Southern California Veterans Cemetery site dedicated
In a rare show of strong broad-based bipartisan support, local, state and federal officials joined veterans groups and invited guests at the 125-acre site to dedicate the land that will become the final resting place for thousands of military veterans. The Orange County Veterans Memorial Park Foundation, the city of Irvine and FivePoint’s partnership (Heritage Fields El Toro, LLC) hosted the flag raising ceremony for the Southern California Veterans Cemetery on land near the Orange County Great Park.
As the hour-long ceremony opened, an overflow crowd of 300 invited guests gazed into the sky witness a poignant flyover featuring a squadron of World War II-era aircraft. The planes circled the former base where thousands of Marines flew off to fight for their country overseas, many never to return. The pilots maneuvered their planes into the “missing man formation,” an aerial salute to those many thousands who will be buried at the site, and to those who never returned from their service overseas.
Irvine Mayor Donald Wagner led the event at which guests stood and saluted several speakers who came to thank the servicemen and servicewomen there, and throughout Orange County and the country for their service. “This is a milestone for all Orange County residents and especially our veterans and their families, who have championed for this cemetery for years,” Mayor Wagner said. “The city of Irvine is grateful for their service and is committed to housing a memorial park that will honor their service and sacrifices.”
Irvine City Councilmember Christina Shea recounted the history of the effort to locate a veterans cemetery on the MCAS El Toro base, an effort led by Vietnam veteran Bill Cook, chairman of Orange County Veterans Memorial Park Foundation.
Orange County veterans have long wanted a cemetery in Orange County; currently, the closest veterans cemeteries are in Riverside and San Diego counties. With the closure of MCAS El Toro in 1999, the veterans have worked tirelessly to have the cemetery located on the former base.
Their mission moved closer to becoming a reality in September when the Irvine City Council approved a land-exchange proposal put forth by the Orange County Veterans Memorial Park Foundation and the FivePoint partnership. The city’s agreement with FivePoint to exchange a former site for the cemetery for the strawberry fields land accelerates the construction timeline to create the cemetery.
State veterans officials at CalVet estimated it would have taken $77 million to demolish the many buildings and prepare the former site for a cemetery. Moving the site to the undeveloped strawberry fields will save Orange County and California taxpayers more than $50 million for the cemetery’s first phase. Construction at the strawberry fields site could begin as early as October 2018.
“We’re honored to be part of this long-overdue dedication to the local men and women who served their country with valor and honor,” said Emile Haddad, FivePoint chairman and CEO. “Thanks to the vision and persistence of the Orange County Veterans Memorial Park Foundation, our service members and their families soon will have a thoughtfully-planned local memorial site that forever conveys the community’s deepest gratitude.”

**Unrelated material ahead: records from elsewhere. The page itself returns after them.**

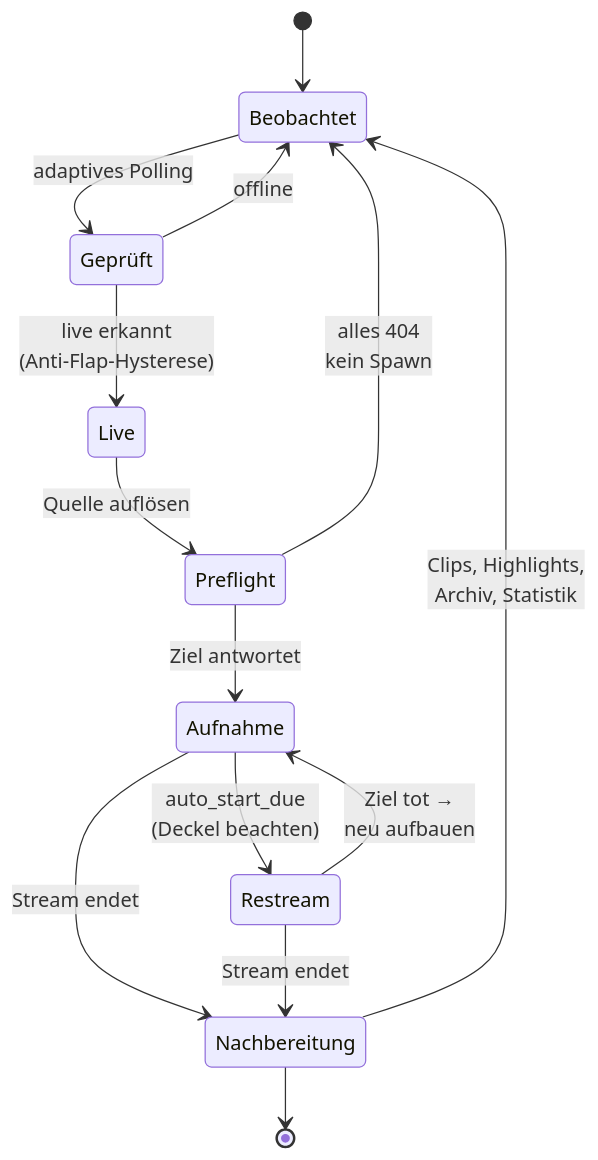
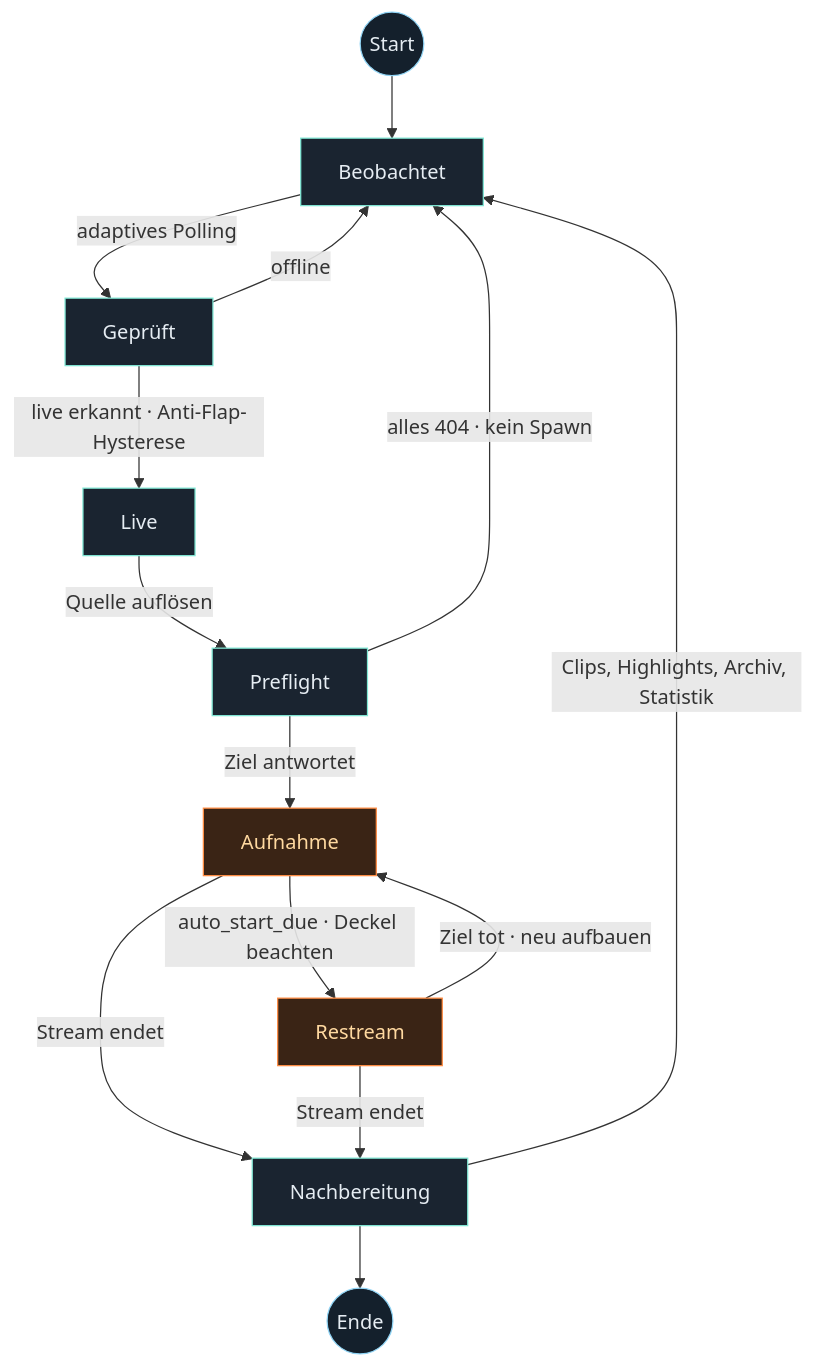
The second of 4 diagrams in README.md (itsamemedev/Telegram-Stream-Info-Bot), drawn with Mermaid before and after one commit. The commit also changed other lines of this file, not shown here.

First line of the commit message:
README: Mermaid-Render-Fehler beheben, Zahlen gegen den Bestand richtigstellen

````diff
--- a/README.md
+++ b/README.md
@@ -159,16 +159,20 @@
 ```mermaid
-stateDiagram-v2
-    [*] --> Beobachtet
-    Beobachtet --> Geprüft: adaptives Polling
-    Geprüft --> Beobachtet: offline
-    Geprüft --> Live: live erkannt<br/>(Anti-Flap-Hysterese)
-    Live --> Preflight: Quelle auflösen
-    Preflight --> Beobachtet: alles 404<br/>kein Spawn
-    Preflight --> Aufnahme: Ziel antwortet
-    Aufnahme --> Restream: auto_start_due<br/>(Deckel beachten)
-    Restream --> Aufnahme: Ziel tot →<br/>neu aufbauen
-    Aufnahme --> Nachbereitung: Stream endet
-    Restream --> Nachbereitung: Stream endet
-    Nachbereitung --> Beobachtet: Clips, Highlights,<br/>Archiv, Statistik
-    Nachbereitung --> [*]
+flowchart TD
+    START(("Start")):::edge --> BEO["Beobachtet"]:::phase
+    BEO -->|"adaptives Polling"| PRUEF["Geprüft"]:::phase
+    PRUEF -->|"offline"| BEO
+    PRUEF -->|"live erkannt · Anti-Flap-Hysterese"| LIVE["Live"]:::phase
+    LIVE -->|"Quelle auflösen"| PRE["Preflight"]:::phase
+    PRE -->|"alles 404 · kein Spawn"| BEO
+    PRE -->|"Ziel antwortet"| AUF["Aufnahme"]:::aktiv
+    AUF -->|"auto_start_due · Deckel beachten"| RES["Restream"]:::aktiv
+    RES -->|"Ziel tot · neu aufbauen"| AUF
+    AUF -->|"Stream endet"| NACH["Nachbereitung"]:::phase
+    RES -->|"Stream endet"| NACH
+    NACH -->|"Clips, Highlights, Archiv, Statistik"| BEO
+    NACH --> ENDE(("Ende")):::edge
+
+    classDef phase fill:#1a2430,stroke:#7fe7d4,color:#e6edf3
+    classDef aktiv fill:#3a2415,stroke:#ff8c42,color:#ffd9a0
+    classDef edge fill:#14202c,stroke:#8fd3f4,color:#e6edf3
 ```
````
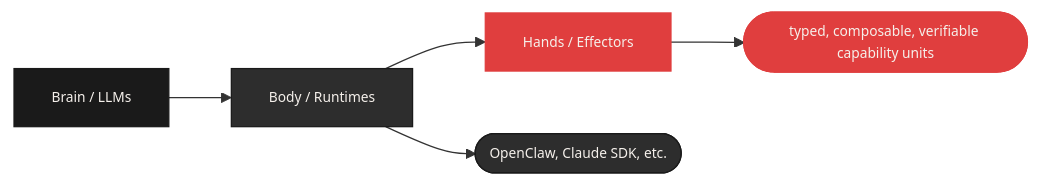
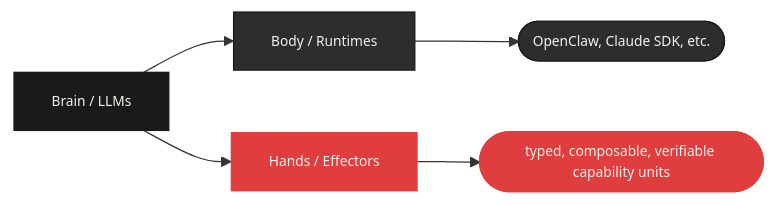
Before and after one commit to OpenClawHQ/.github: the diagram in profile/README.md, drawn with Mermaid.

Commit message:
docs: make Body and Hands parallel branches from Brain in diagram
Made-with: Cursor

````diff
--- a/profile/README.md
+++ b/profile/README.md
@@ -20,12 +20,12 @@
 ```mermaid
 graph LR
   classDef brain fill:#1A1A1A,color:#F5F0EB,stroke:#1A1A1A,font-size:11px;
   classDef body fill:#2D2D2D,color:#F5F0EB,stroke:#1A1A1A,font-size:11px;
   classDef hands fill:#E03E3E,color:#F5F0EB,stroke:#E03E3E,font-size:11px;
 
   Brain["Brain / LLMs"]:::brain --> Body["Body / Runtimes"]:::body
-  Body --> Hands["Hands / Effectors"]:::hands
+  Brain --> Hands["Hands / Effectors"]:::hands
 
   Body --> BodyCaps([OpenClaw, Claude SDK, etc.]):::body
   Hands --> HandsCaps([typed, composable, verifiable capability units]):::hands
 ```
````
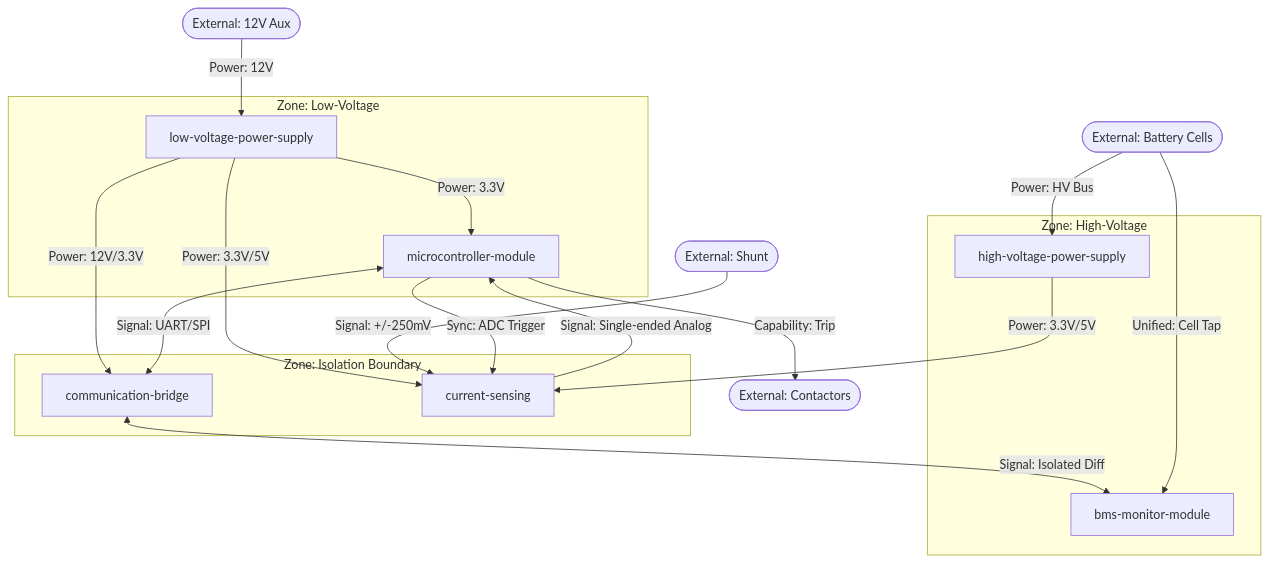
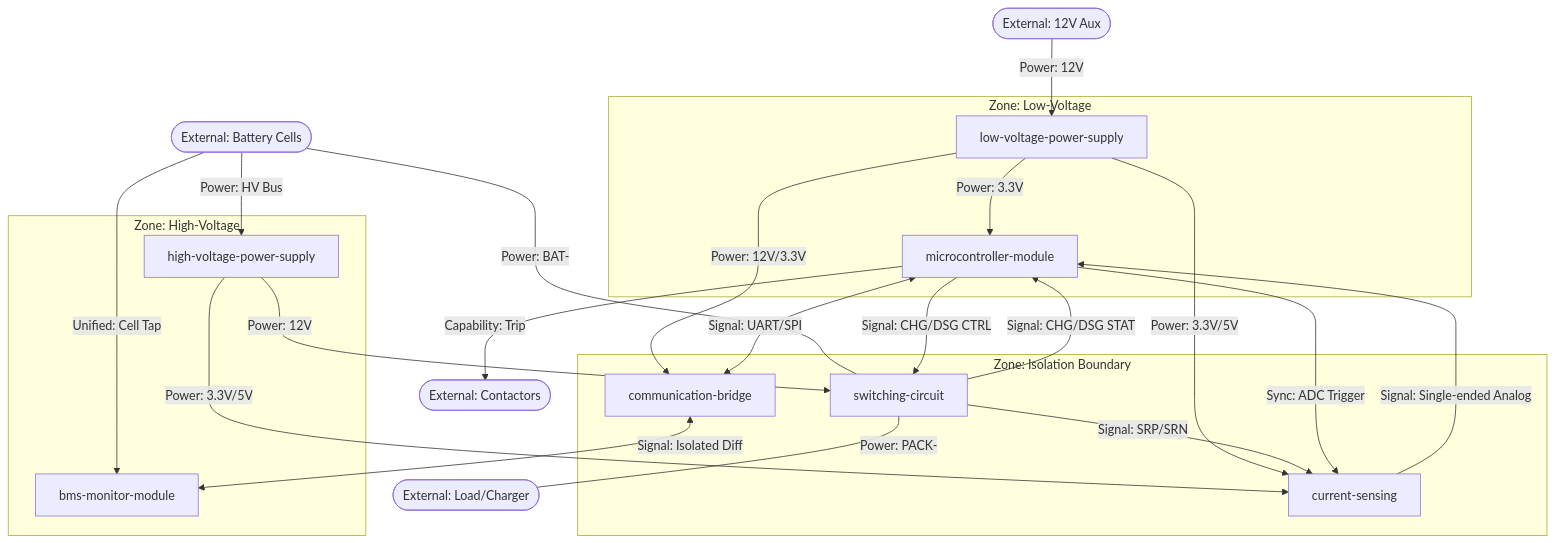
The diagram in system-boundary.md (vivekvjnk/bms-project), drawn with Mermaid before and after one commit. The commit also changed other lines of this file and 91 other files, not shown here.

````diff
--- a/system-boundary.md
+++ b/system-boundary.md
@@ -63,41 +70,47 @@
 ```mermaid
 graph TD
 
   subgraph LV_Zone ["Zone: Low-Voltage"]
     MCU[microcontroller-module]
     LVPS[low-voltage-power-supply]
   end
 
   subgraph HV_Zone ["Zone: High-Voltage"]
     BMM[bms-monitor-module]
     HVPS[high-voltage-power-supply]
   end
 
   subgraph ISO_Zone ["Zone: Isolation Boundary"]
     CB[communication-bridge]
     CS[current-sensing]
+    SWC[switching-circuit]
   end
 
   EXT_AUX([External: 12V Aux])
   EXT_CELLS([External: Battery Cells])
-  EXT_SHUNT([External: Shunt])
+  EXT_LOAD([External: Load/Charger])
   EXT_CONT([External: Contactors])
 
   EXT_AUX -->|Power: 12V| LVPS
   LVPS -->|Power: 3.3V| MCU
   LVPS -->|Power: 12V/3.3V| CB
   LVPS -->|Power: 3.3V/5V| CS
 
   MCU <-->|Signal: UART/SPI| CB
   CB <-->|Signal: Isolated Diff| BMM
   
   EXT_CELLS -->|Unified: Cell Tap| BMM
   EXT_CELLS -->|Power: HV Bus| HVPS
+  EXT_CELLS ---|Power: BAT-| SWC
+  SWC ---|Power: PACK-| EXT_LOAD
   HVPS -->|Power: 3.3V/5V| CS
+  HVPS -->|Power: 12V| SWC
   
-  EXT_SHUNT -->|Signal: +/-250mV| CS
+  SWC -->|Signal: SRP/SRN| CS
   CS -->|Signal: Single-ended Analog| MCU
   
   MCU -->|Sync: ADC Trigger| CS
+  MCU -->|Signal: CHG/DSG CTRL| SWC
+  SWC -->|Signal: CHG/DSG STAT| MCU
   MCU -->|Capability: Trip| EXT_CONT
 ```
````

There was much patriotism and limited politics at the event, with several speakers mentioning the bipartisan nature of the support for the veterans cemetery at all levels of government. Some speakers alluded to a faction in Irvine seeking to delay and damage the effort to establish the approved veterans cemetery by returning it to the $77 million site. As the veterans, many elderly, rose to pledge allegiance to the American flag as it was raised over the site where they wish to be buried, the effort to deny and delay their dream of a veterans cemetery seemed even more demeaned and disingenuous.
Others who spoke during the ceremony included Irvine Councilmember Melissa Fox, who spoke movingly of her father’s and family’s service in the Korean conflict; Orange County Supervisors Michele Steel and Todd Spitzer; Assemblywoman Sharon Quirk-Silva and Assemblyman Steven Choi; State Senator Janet Nguyen; and U.S. Representatives Lou Correa and Dana Rohrabacher.
All expressed their gratitude to Orange County service members and congratulated veterans leader Bill Cook, who worked for decades to make the dream of an Orange County place where the brave men and women of the U.S. military could find a final resting place.
A 21-gun salute by a local American Legion color guard troop honored America’s servicemen and servicewomen, including an estimated 132,000 veterans who live in Orange County. As the U.S. flag was raised, it flew above and beside the California state flag and flags representing each of the five branches of the United States Armed Forces. As a bagpiper played the hymns of the five service branches—Army, Navy, Air Force, Coast Guard and Marine Corps—veterans stood and cheered, while many civilians looking on wiped away tears.